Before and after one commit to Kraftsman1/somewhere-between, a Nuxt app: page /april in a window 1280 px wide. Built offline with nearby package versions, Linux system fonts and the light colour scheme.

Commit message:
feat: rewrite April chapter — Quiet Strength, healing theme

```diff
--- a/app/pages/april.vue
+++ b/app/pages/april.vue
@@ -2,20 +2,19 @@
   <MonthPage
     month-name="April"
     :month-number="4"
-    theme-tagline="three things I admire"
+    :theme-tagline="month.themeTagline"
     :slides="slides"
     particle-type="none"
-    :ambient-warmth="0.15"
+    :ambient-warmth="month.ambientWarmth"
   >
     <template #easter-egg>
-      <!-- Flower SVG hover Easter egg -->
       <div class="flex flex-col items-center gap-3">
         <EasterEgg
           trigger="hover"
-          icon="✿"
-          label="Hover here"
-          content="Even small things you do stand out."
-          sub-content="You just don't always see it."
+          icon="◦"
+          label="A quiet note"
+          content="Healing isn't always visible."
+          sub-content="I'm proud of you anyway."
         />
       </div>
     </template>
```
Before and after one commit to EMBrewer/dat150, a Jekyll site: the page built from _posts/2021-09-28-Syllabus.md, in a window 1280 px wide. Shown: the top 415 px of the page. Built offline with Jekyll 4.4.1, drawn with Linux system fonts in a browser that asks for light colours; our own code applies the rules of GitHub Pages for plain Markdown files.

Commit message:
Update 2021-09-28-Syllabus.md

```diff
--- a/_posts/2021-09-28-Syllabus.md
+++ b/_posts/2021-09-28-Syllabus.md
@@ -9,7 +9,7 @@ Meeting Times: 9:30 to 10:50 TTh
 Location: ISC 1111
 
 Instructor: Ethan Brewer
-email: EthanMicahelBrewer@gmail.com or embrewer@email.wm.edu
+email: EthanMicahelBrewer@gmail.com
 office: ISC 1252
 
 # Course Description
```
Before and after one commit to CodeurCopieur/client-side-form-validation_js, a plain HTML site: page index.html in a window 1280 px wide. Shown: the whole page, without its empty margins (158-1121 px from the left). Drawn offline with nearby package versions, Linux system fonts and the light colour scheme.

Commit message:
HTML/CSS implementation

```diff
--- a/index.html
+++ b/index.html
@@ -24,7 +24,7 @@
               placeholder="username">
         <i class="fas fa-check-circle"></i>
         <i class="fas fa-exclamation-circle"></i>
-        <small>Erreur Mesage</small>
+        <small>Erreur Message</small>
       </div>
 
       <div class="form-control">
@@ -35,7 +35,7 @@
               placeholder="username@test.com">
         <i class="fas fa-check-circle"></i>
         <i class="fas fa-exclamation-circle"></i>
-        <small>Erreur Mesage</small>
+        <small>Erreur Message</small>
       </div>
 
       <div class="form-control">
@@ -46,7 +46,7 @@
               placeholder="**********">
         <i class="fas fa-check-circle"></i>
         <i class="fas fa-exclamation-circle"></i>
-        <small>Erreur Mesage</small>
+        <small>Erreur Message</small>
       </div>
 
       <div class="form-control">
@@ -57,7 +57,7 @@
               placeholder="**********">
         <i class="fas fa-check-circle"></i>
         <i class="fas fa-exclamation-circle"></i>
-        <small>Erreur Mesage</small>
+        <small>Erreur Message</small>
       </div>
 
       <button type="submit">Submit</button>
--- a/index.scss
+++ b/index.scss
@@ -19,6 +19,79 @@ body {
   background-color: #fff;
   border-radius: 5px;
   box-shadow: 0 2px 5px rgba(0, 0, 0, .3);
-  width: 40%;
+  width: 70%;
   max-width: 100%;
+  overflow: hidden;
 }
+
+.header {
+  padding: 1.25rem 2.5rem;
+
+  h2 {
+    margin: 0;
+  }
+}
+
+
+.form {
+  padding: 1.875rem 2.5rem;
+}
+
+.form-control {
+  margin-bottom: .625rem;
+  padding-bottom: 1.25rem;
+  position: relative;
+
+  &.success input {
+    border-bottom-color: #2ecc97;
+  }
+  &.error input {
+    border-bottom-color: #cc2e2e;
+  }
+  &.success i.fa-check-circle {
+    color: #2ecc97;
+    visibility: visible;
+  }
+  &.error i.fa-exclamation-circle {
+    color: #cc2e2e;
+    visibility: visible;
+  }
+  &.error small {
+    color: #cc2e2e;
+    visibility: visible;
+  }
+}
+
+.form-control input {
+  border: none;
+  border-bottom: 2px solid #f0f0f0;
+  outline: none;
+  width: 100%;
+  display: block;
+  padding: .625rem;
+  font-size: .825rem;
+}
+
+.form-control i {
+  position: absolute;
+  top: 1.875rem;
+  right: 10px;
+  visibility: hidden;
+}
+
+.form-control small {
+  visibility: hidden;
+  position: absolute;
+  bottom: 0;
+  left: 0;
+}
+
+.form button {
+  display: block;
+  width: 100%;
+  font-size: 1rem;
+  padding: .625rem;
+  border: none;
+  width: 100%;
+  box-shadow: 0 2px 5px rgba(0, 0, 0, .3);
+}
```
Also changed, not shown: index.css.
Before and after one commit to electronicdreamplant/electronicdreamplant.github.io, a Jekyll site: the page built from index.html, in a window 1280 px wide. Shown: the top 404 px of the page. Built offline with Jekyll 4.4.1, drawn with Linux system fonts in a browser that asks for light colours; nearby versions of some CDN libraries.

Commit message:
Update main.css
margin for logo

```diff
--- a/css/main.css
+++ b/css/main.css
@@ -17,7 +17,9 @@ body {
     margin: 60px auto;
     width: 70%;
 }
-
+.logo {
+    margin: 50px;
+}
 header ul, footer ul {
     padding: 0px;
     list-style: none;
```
-- -- --
(Task goal):
Set the listing down again in full, exactly as it was given.

(Output of the task):
Before and after one commit to Kraftsman1/somewhere-between, a Nuxt app: page /april in a window 1280 px wide. Built offline with nearby package versions, Linux system fonts and the light colour scheme.

Commit message:
feat: rewrite April chapter — Quiet Strength, healing theme

```diff
--- a/app/pages/april.vue
+++ b/app/pages/april.vue
@@ -2,20 +2,19 @@
   <MonthPage
     month-name="April"
     :month-number="4"
-    theme-tagline="three things I admire"
+    :theme-tagline="month.themeTagline"
     :slides="slides"
     particle-type="none"
-    :ambient-warmth="0.15"
+    :ambient-warmth="month.ambientWarmth"
   >
     <template #easter-egg>
-      <!-- Flower SVG hover Easter egg -->
       <div class="flex flex-col items-center gap-3">
         <EasterEgg
           trigger="hover"
-          icon="✿"
-          label="Hover here"
-          content="Even small things you do stand out."
-          sub-content="You just don't always see it."
+          icon="◦"
+          label="A quiet note"
+          content="Healing isn't always visible."
+          sub-content="I'm proud of you anyway."
         />
       </div>
     </template>
```
Before and after one commit to EMBrewer/dat150, a Jekyll site: the page built from _posts/2021-09-28-Syllabus.md, in a window 1280 px wide. Shown: the top 415 px of the page. Built offline with Jekyll 4.4.1, drawn with Linux system fonts in a browser that asks for light colours; our own code applies the rules of GitHub Pages for plain Markdown files.

Commit message:
Update 2021-09-28-Syllabus.md

```diff
--- a/_posts/2021-09-28-Syllabus.md
+++ b/_posts/2021-09-28-Syllabus.md
@@ -9,7 +9,7 @@ Meeting Times: 9:30 to 10:50 TTh
 Location: ISC 1111
 
 Instructor: Ethan Brewer
-email: EthanMicahelBrewer@gmail.com or embrewer@email.wm.edu
+email: EthanMicahelBrewer@gmail.com
 office: ISC 1252
 
 # Course Description
```
Before and after one commit to CodeurCopieur/client-side-form-validation_js, a plain HTML site: page index.html in a window 1280 px wide. Shown: the whole page, without its empty margins (158-1121 px from the left). Drawn offline with nearby package versions, Linux system fonts and the light colour scheme.

Commit message:
HTML/CSS implementation

```diff
--- a/index.html
+++ b/index.html
@@ -24,7 +24,7 @@
               placeholder="username">
         <i class="fas fa-check-circle"></i>
         <i class="fas fa-exclamation-circle"></i>
-        <small>Erreur Mesage</small>
+        <small>Erreur Message</small>
       </div>
 
       <div class="form-control">
@@ -35,7 +35,7 @@
               placeholder="username@test.com">
         <i class="fas fa-check-circle"></i>
         <i class="fas fa-exclamation-circle"></i>
-        <small>Erreur Mesage</small>
+        <small>Erreur Message</small>
       </div>
 
       <div class="form-control">
@@ -46,7 +46,7 @@
               placeholder="**********">
         <i class="fas fa-check-circle"></i>
         <i class="fas fa-exclamation-circle"></i>
-        <small>Erreur Mesage</small>
+        <small>Erreur Message</small>
       </div>
 
       <div class="form-control">
@@ -57,7 +57,7 @@
               placeholder="**********">
         <i class="fas fa-check-circle"></i>
         <i class="fas fa-exclamation-circle"></i>
-        <small>Erreur Mesage</small>
+        <small>Erreur Message</small>
       </div>
 
       <button type="submit">Submit</button>
--- a/index.scss
+++ b/index.scss
@@ -19,6 +19,79 @@ body {
   background-color: #fff;
   border-radius: 5px;
   box-shadow: 0 2px 5px rgba(0, 0, 0, .3);
-  width: 40%;
+  width: 70%;
   max-width: 100%;
+  overflow: hidden;
 }
+
+.header {
+  padding: 1.25rem 2.5rem;
+
+  h2 {
+    margin: 0;
+  }
+}
+
+
+.form {
+  padding: 1.875rem 2.5rem;
+}
+
+.form-control {
+  margin-bottom: .625rem;
+  padding-bottom: 1.25rem;
+  position: relative;
+
+  &.success input {
+    border-bottom-color: #2ecc97;
+  }
+  &.error input {
+    border-bottom-color: #cc2e2e;
+  }
+  &.success i.fa-check-circle {
+    color: #2ecc97;
+    visibility: visible;
+  }
+  &.error i.fa-exclamation-circle {
+    color: #cc2e2e;
+    visibility: visible;
+  }
+  &.error small {
+    color: #cc2e2e;
+    visibility: visible;
+  }
+}
+
+.form-control input {
+  border: none;
+  border-bottom: 2px solid #f0f0f0;
+  outline: none;
+  width: 100%;
+  display: block;
+  padding: .625rem;
+  font-size: .825rem;
+}
+
+.form-control i {
+  position: absolute;
+  top: 1.875rem;
+  right: 10px;
+  visibility: hidden;
+}
+
+.form-control small {
+  visibility: hidden;
+  position: absolute;
+  bottom: 0;
+  left: 0;
+}
+
+.form button {
+  display: block;
+  width: 100%;
+  font-size: 1rem;
+  padding: .625rem;
+  border: none;
+  width: 100%;
+  box-shadow: 0 2px 5px rgba(0, 0, 0, .3);
+}
```
Also changed, not shown: index.css.
Before and after one commit to electronicdreamplant/electronicdreamplant.github.io, a Jekyll site: the page built from index.html, in a window 1280 px wide. Shown: the top 404 px of the page. Built offline with Jekyll 4.4.1, drawn with Linux system fonts in a browser that asks for light colours; nearby versions of some CDN libraries.

Commit message:
Update main.css
margin for logo

```diff
--- a/css/main.css
+++ b/css/main.css
@@ -17,7 +17,9 @@ body {
     margin: 60px auto;
     width: 70%;
 }
-
+.logo {
+    margin: 50px;
+}
 header ul, footer ul {
     padding: 0px;
     list-style: none;
```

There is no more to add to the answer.